## Task requirements:
From first line to last, print the records exactly, but leave out the pictures.

## Records shown:
━━━━━━━━

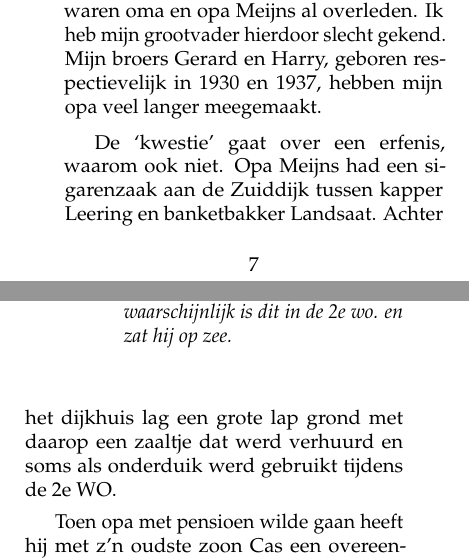
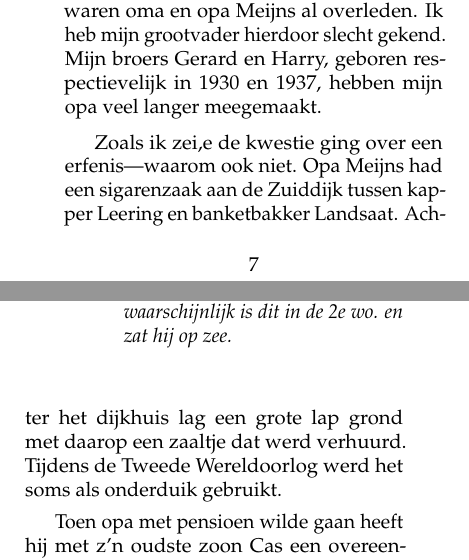
Before and after one commit to csmeyns/rm-verhaal, a LaTeX book (rm_verhaal.tex): two parts of pages 12 and 13 of 194, joined at a grey line, cut so that both start at the same text. Compiled offline with pdfLaTeX.

Commit message:
Edit §157

```diff
--- a/rm_verhaal.tex
+++ b/rm_verhaal.tex
@@ -154,7 +154,7 @@ Op de TV (1 kanaal) was een ‘Ballet der Lage Landen’, waarop ome Roel zei da
 
 De ‘kwestie’ waar ik al over schreef was reeds aanwezig toen ik ter wereld kwam, en is maar langzaam een beetje naar de achtergrond verdwenen. Maar tegen die tijd waren oma en opa Meijns al overleden. Ik heb mijn grootvader hierdoor slecht gekend. Mijn broers Gerard en Harry, geboren respectievelijk in 1930 en 1937, hebben mijn opa veel langer meegemaakt.
 
-De  ‘kwestie’ gaat over een erfenis, waarom ook niet. Opa Meijns had een sigarenzaak aan de Zuiddijk tussen kapper Leering en banketbakker Landsaat. Achter het dijkhuis lag een grote lap grond met daarop een zaaltje dat werd verhuurd en soms als onderduik werd gebruikt tijdens de 2e WO.
+Zoals ik zei,e de  kwestie ging over een erfenis---waarom ook niet. Opa Meijns had een sigarenzaak aan de Zuiddijk tussen kapper Leering en banketbakker Landsaat. Achter het dijkhuis lag een grote lap grond met daarop een zaaltje dat werd verhuurd. Tijdens de Tweede Wereldoorlog werd het soms als onderduik gebruikt.
 
 \begin{figure}
 \makebox[\textwidth][c]{\includegraphics[width=0.75\textheight]{img/famMeijns}}
```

━━━━━━━━

## Exercise answer:
Before and after one commit to csmeyns/rm-verhaal, a LaTeX book (rm_verhaal.tex): two parts of pages 12 and 13 of 194, joined at a grey line, cut so that both start at the same text. Compiled offline with pdfLaTeX.

Commit message:
Edit §157

```diff
--- a/rm_verhaal.tex
+++ b/rm_verhaal.tex
@@ -154,7 +154,7 @@ Op de TV (1 kanaal) was een ‘Ballet der Lage Landen’, waarop ome Roel zei da
 
 De ‘kwestie’ waar ik al over schreef was reeds aanwezig toen ik ter wereld kwam, en is maar langzaam een beetje naar de achtergrond verdwenen. Maar tegen die tijd waren oma en opa Meijns al overleden. Ik heb mijn grootvader hierdoor slecht gekend. Mijn broers Gerard en Harry, geboren respectievelijk in 1930 en 1937, hebben mijn opa veel langer meegemaakt.
 
-De  ‘kwestie’ gaat over een erfenis, waarom ook niet. Opa Meijns had een sigarenzaak aan de Zuiddijk tussen kapper Leering en banketbakker Landsaat. Achter het dijkhuis lag een grote lap grond met daarop een zaaltje dat werd verhuurd en soms als onderduik werd gebruikt tijdens de 2e WO.
+Zoals ik zei,e de  kwestie ging over een erfenis---waarom ook niet. Opa Meijns had een sigarenzaak aan de Zuiddijk tussen kapper Leering en banketbakker Landsaat. Achter het dijkhuis lag een grote lap grond met daarop een zaaltje dat werd verhuurd. Tijdens de Tweede Wereldoorlog werd het soms als onderduik gebruikt.
 
 \begin{figure}
 \makebox[\textwidth][c]{\includegraphics[width=0.75\textheight]{img/famMeijns}}
```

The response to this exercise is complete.